The government of Afghanistan is inviting expressions of interest from developers to bid for up to 2GW of solar as part of an effort by the Central Asian country to boost its energy self-reliance and meet growing electricity demand.
Interested parties have until later this week – 20 December – to submit proposals to build up to 400MW of grid-connected PV in each of the five Afghani provinces of Kabul, Jalalabad, Kandahar, Herat and Balkh.
According to documents published by Afghanistan’s Ministry of Energy and Water (MEW), the country’s power demand is expected to grow at 12-15% annually over the next decade, leading to a shortfall in supply of over 6GW by 2023. An estimated 3GW of additional power generation will be needed to meet demand by 2020. At the same time, Afghanistan is reliant on imports from neighbouring countries in the region to cover some 78% of its power needs.

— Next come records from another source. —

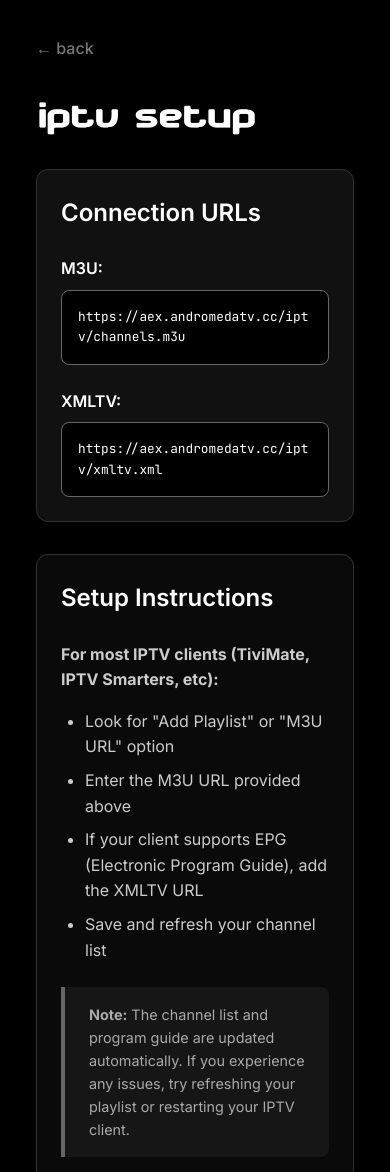
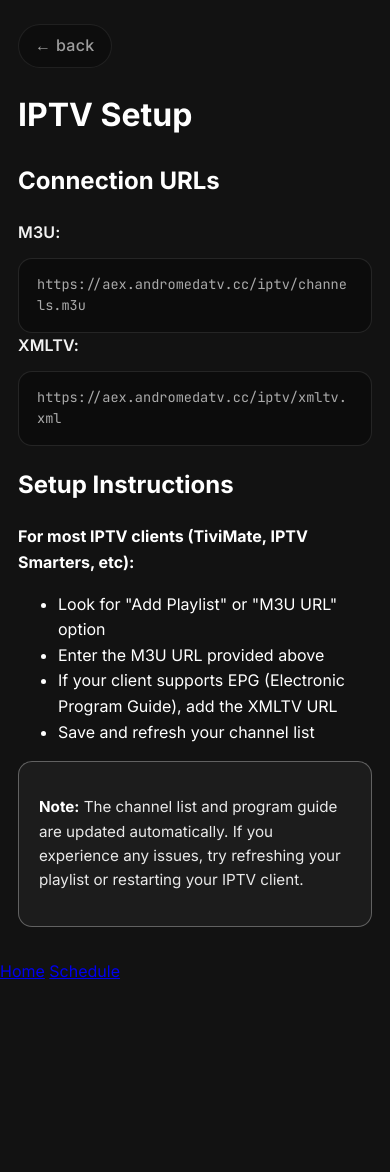
Before and after one commit to syphant/andromeda-web, a plain HTML site: page webroot/iptv.html in a window 390 px wide. Shown: the top 1172 px of the page. After the commit the page ends 984 px from the top, so only its background shows below. Drawn offline with Linux system fonts and the light colour scheme.

Commit message:
Update iptv.css

```diff
--- a/webroot/css/iptv.css
+++ b/webroot/css/iptv.css
@@ -10,225 +10,329 @@
     box-sizing: border-box;
 }
 
+@keyframes titleGradientShift {
+    0% {
+        background-position: 0% 50%;
+    }
+
+    50% {
+        background-position: 100% 50%;
+    }
+
+    100% {
+        background-position: 0% 50%;
+    }
+}
+
 body {
     margin: 0;
     padding: 0;
     font-family: 'Inter', sans-serif;
-    background-color: #000000;
+    background-color: #121212;
     color: #ffffff;
     line-height: 1.6;
     min-height: 100vh;
     display: flex;
     flex-direction: column;
-    box-sizing: border-box;
+    position: relative;
+    overflow-x: hidden;
 }
 
 .page-wrapper {
-    padding: 20px;
+    padding: 32px 32px 48px 32px;
     flex: 1;
     display: flex;
     flex-direction: column;
+    gap: 32px;
+    position: relative;
+    z-index: 1;
 }
 
-.container {
-    max-width: 800px;
+.site-header {
+    display: flex;
+    align-items: center;
+    justify-content: space-between;
+    gap: 24px;
+    min-height: 64px;
+}
+
+.site-title {
+    margin: 0;
+    display: flex;
+    align-items: center;
+    line-height: 1;
+}
+
+.site-nav {
+    display: inline-flex;
+    align-items: center;
+    gap: 24px;
+    padding: 10px 18px;
+    border-radius: 999px;
+    background: rgba(0, 0, 0, 0.233);
+    border: 1px solid rgba(255, 255, 255, 0.08);
+    box-shadow: 0 10px 26px rgba(0, 0, 0, 0.4);
+    backdrop-filter: blur(14px);
+    -webkit-backdrop-filter: blur(14px);
+}
+
+.site-nav a {
+    color: rgba(255, 255, 255, 0.6);
+    text-decoration: none;
+    font-weight: 500;
+    letter-spacing: 0.02em;
+    transition: color 0.25s ease;
+}
+
+.site-nav a.active {
+    color: #ffffff;
+}
+
+.site-nav a:hover,
+.site-nav a:focus {
+    color: #ffffff;
+}
+
+.iptv-content {
+    max-width: 1050px;
     margin: 0 auto;
-    flex: 1;
+    width: 100%;
     display: flex;
     flex-direction: column;
+    gap: 24px;
 }
 
 .back-link {
+    align-self: flex-start;
     display: inline-flex;
     align-items: center;
     gap: 8px;
-    color: #777777;
+    padding: 8px 16px;
+    border-radius: 999px;
+    background: rgba(0, 0, 0, 0.233);
+    border: 1px solid rgba(255, 255, 255, 0.08);
+    color: rgba(255, 255, 255, 0.6);
     text-decoration: none;
-    margin-bottom: 2rem;
     font-weight: 500;
-    transition: color 0.3s ease;
+    letter-spacing: 0.02em;
+    transition: background 0.25s ease, border-color 0.25s ease, color 0.25s ease;
 }
 
-.back-link:hover {
+.back-link:hover,
+.back-link:focus {
+    background: rgba(24, 24, 24, 0.85);
+    border-color: rgba(255, 255, 255, 0.18);
     color: #ffffff;
 }
 
-h1 {
-    font-size: 2.5rem;
-    margin: 0 0 1.5rem 0;
+.page-title {
+    font-size: 2.75rem;
+    margin: 0 0 6px 0;
     color: #ffffff;
     text-align: left;
     font-family: 'NewDetroit', 'Inter', sans-serif;
     font-weight: 600;
-    letter-spacing: -0.025em;
+    letter-spacing: -0.03em;
 }
 
-.intro {
-    font-size: 1.1rem;
-    margin-bottom: 2.5rem;
-    color: #cccccc;
-    line-height: 1.7;
+@supports ((-webkit-background-clip: text) or (background-clip: text)) {
+    .page-title {
+        text-shadow: 0 0px 24px rgba(255, 255, 255, 0.516);
+    }
 }
 
-.urls-section {
-    background: #111111;
-    border-radius: 12px;
-    padding: 2rem;
-    border: 1px solid #333333;
-    margin-bottom: 2rem;
+
+.page-intro {
+    margin: 0 0 12px 0;
+    color: rgba(255, 255, 255, 0.88);
+    font-size: 1.05rem;
+    letter-spacing: 0.01em;
 }
 
-.urls-section h2 {
-    font-size: 1.5rem;
-    margin: 0 0 1.5rem 0;
+.glass-card {
+    background: rgba(0, 0, 0, 0.2);
+    border: 1px solid rgba(255, 255, 255, 0.08);
+    border-radius: 20px;
+    padding: 28px 32px;
+    box-shadow: 0 24px 48px rgba(0, 0, 0, 0.6);
+    backdrop-filter: blur(18px);
+    -webkit-backdrop-filter: blur(18px);
+    transition: box-shadow 0.3s ease, transform 0.3s ease;
+}
+
+.glass-card:hover {
+    box-shadow: 0 30px 60px rgba(0, 0, 0, 0.66);
+    transform: translateY(-2px);
+}
+
+.glass-card h2 {
+    margin: 0 0 10px 0;
+    font-size: 1.6rem;
+    font-weight: 600;
     color: #ffffff;
-    font-family: 'Inter', sans-serif;
-    font-weight: 600;
+}
+
+.section-hint {
+    margin: 0 0 20px 0;
+    color: rgba(255, 255, 255, 0.75);
+    font-size: 0.95rem;
+}
+
+.urls-card {
+    display: flex;
+    flex-direction: column;
+    gap: 22px;
 }
 
 .url-group {
-    margin-bottom: 1.5rem;
-}
-
-.url-group:last-child {
-    margin-bottom: 0;
+    display: flex;
+    flex-direction: column;
+    gap: 12px;
 }
 
 .url-label {
     font-weight: 600;
-    color: #ffffff;
-    margin-bottom: 0.5rem;
+    color: rgba(255, 255, 255, 0.95);
     font-size: 1rem;
+    letter-spacing: 0.01em;
 }
 
 .url-box {
-    background: #000000;
-    border: 1px solid #666666;
-    border-radius: 8px;
-    padding: 1rem;
+    background: rgba(0, 0, 0, 0.3);
+    border: 1px solid rgba(255, 255, 255, 0.1);
+    border-radius: 14px;
+    padding: 16px 54px 16px 18px;
     font-family: 'JetBrains Mono', monospace;
-    font-size: 0.9rem;
-    color: #ffffff;
+    font-size: 0.95rem;
+    color: #aaaaaa;
     word-break: break-all;
     position: relative;
     cursor: pointer;
-    transition: border-color 0.3s ease;
+    transition: color 0.25s ease, border-color 0.25s ease, box-shadow 0.25s ease, background 0.25s ease;
 }
 
-.url-box:hover {
-    border-color: #888888;
+.url-box:hover,
+.url-box:focus {
+    color: #ffffff;
+    background: rgb(20, 20, 20);
+    border-color: rgba(255, 255, 255, 0.6);
+    box-shadow: 0 16px 40px rgba(0, 0, 0, 0.55);
 }
 
 .url-box::after {
     content: 'Click to copy';
     position: absolute;
-    top: 0.5rem;
-    right: 0.75rem;
-    font-size: 0.7rem;
-    color: #666666;
+    top: 50%;
+    right: 18px;
+    transform: translateY(-50%);
     font-family: 'Inter', sans-serif;
+    font-size: 0.72rem;
+    color: #cccccc;
+    letter-spacing: 0.08em;
+    text-transform: uppercase;
+    padding: 4px 10px;
+    border-radius: 999px;
+    border: 1px solid rgba(255, 255, 255, 0.1);
+    transition: color 0.25s ease, border-color 0.25s ease, background 0.25s ease;
     pointer-events: none;
-    opacity: 0;
-    transition: opacity 0.3s ease;
 }
 
-.url-box:hover::after {
-    opacity: 1;
+.url-box:hover::after,
+.url-box:focus::after {
+    color: rgba(255, 255, 255, 0.92);
+    border-color: rgba(255, 255, 255, 0.6);
+}
+
+.url-box.copied {
+    color: rgb(98, 255, 190);
+    border-color: rgba(98, 255, 190, 0.7);
+    box-shadow: 0 18px 44px rgba(40, 190, 140, 0.25);
 }
 
 .url-box.copied::after {
-    content: 'Copied!';
-    color: #22c55e;
-    opacity: 1;
+    content: 'Copied';
+    background: rgb(98, 255, 190);
+    color: #000000;
+    border-color: transparent;
 }
 
-.instructions {
-    background: #0a0a0a;
-    border-radius: 12px;
-    padding: 2rem;
-    border: 1px solid #333333;
+.instructions-card {
+    display: flex;
+    flex-direction: column;
+    gap: 16px;
 }
 
-.instructions h2 {
-    font-size: 1.5rem;
-    margin: 0 0 1.5rem 0;
-    color: #ffffff;
-    font-family: 'Inter', sans-serif;
+.instructions-heading {
     font-weight: 600;
+    color: rgba(255, 255, 255, 0.96);
+    margin: 4px 0 4px 0;
 }
 
-.instructions p {
-    margin-bottom: 1rem;
-    color: #cccccc;
+.instructions-card ul {
+    margin: 0;
+    padding-left: 1.5rem;
+    display: grid;
+    gap: 8px;
+    color: rgba(255, 255, 255, 0.82);
 }
 
-.instructions ul {
-    padding-left: 1.5rem;
-    margin-bottom: 1rem;
-}
-
-.instructions li {
-    margin-bottom: 0.5rem;
-    color: #cccccc;
+.instructions-card li {
+    line-height: 1.5;
 }
 
 .note {
-    background: rgba(255, 255, 255, 0.05);
-    border-left: 4px solid #666666;
-    padding: 1rem 1.5rem;
-    margin-top: 1.5rem;
-    border-radius: 0 8px 8px 0;
+    margin-top: 6px;
+    padding: 18px 20px;
+    border-radius: 14px;
+    background: rgba(30, 30, 30, 0.9);
+    border: 1px solid rgba(255, 255, 255, 0.3);
+    color: rgba(255, 255, 255, 0.9);
+    font-size: 0.95rem;
+    line-height: 1.6;
 }
 
-.note p {
-    margin: 0;
-    font-size: 0.9rem;
-    color: #aaaaaa;
-}
-
-.footer {
-    margin-top: auto;
-    padding: 2rem 0 3rem 0;
-    text-align: center;
-    max-width: 800px;
-    margin-left: auto;
-    margin-right: auto;
-}
-
-.footer-links {
-    display: flex;
-    justify-content: center;
-    gap: 2rem;
-    flex-wrap: wrap;
-}
-
-.footer-links a {
-    color: #777777;
-    text-decoration: none;
-    font-weight: 500;
-    transition: color 0.3s ease;
-}
-
-.footer-links a:hover {
+.note strong {
     color: #ffffff;
 }
 
-/* Mobile optimizations */
+@media (max-width: 1024px) {
+    .iptv-content {
+        max-width: 100%;
+    }
+}
+
 @media (max-width: 767px) {
-    body {
-        padding: 16px;
+    .page-wrapper {
+        padding: 24px 18px 32px 18px;
+        gap: 24px;
     }
 
-    h1 {
-        font-size: 2rem;
+    .site-header {
+        flex-direction: column;
+        align-items: flex-start;
+        gap: 16px;
+        min-height: 0;
     }
 
-    .urls-section,
-    .instructions {
-        padding: 1.5rem;
+    .site-nav {
+        padding: 8px 14px;
+        gap: 16px;
+    }
+
+    .page-title {
+        font-size: 2.2rem;
+    }
+
+    .glass-card {
+        padding: 22px 20px;
     }
 
     .url-box {
-        font-size: 0.8rem;
+        font-size: 0.85rem;
+        padding: 15px 18px;
+    }
+
+    .url-box::after {
+        display: none;
     }
 }
```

The document said the five project locations had been selected because they are populous parts of the country with high levels of demand but also national grid connections capable of accommodating the new generation capacity.
Interested parties will be expected to bid for a minimum of 50MW in any province, with the option of proposing several project locations in any one of the five areas.
According to the MEW’s timeline, it hopes to sign final contracts for the projects within a year.
Both the World Bank and its subsidiary the IFC have separately backed solar initiatives in Afghanistan this year. In September the IFC said it would design and tender for a 40MW PV project that could be used as a model for subsequent tender rounds.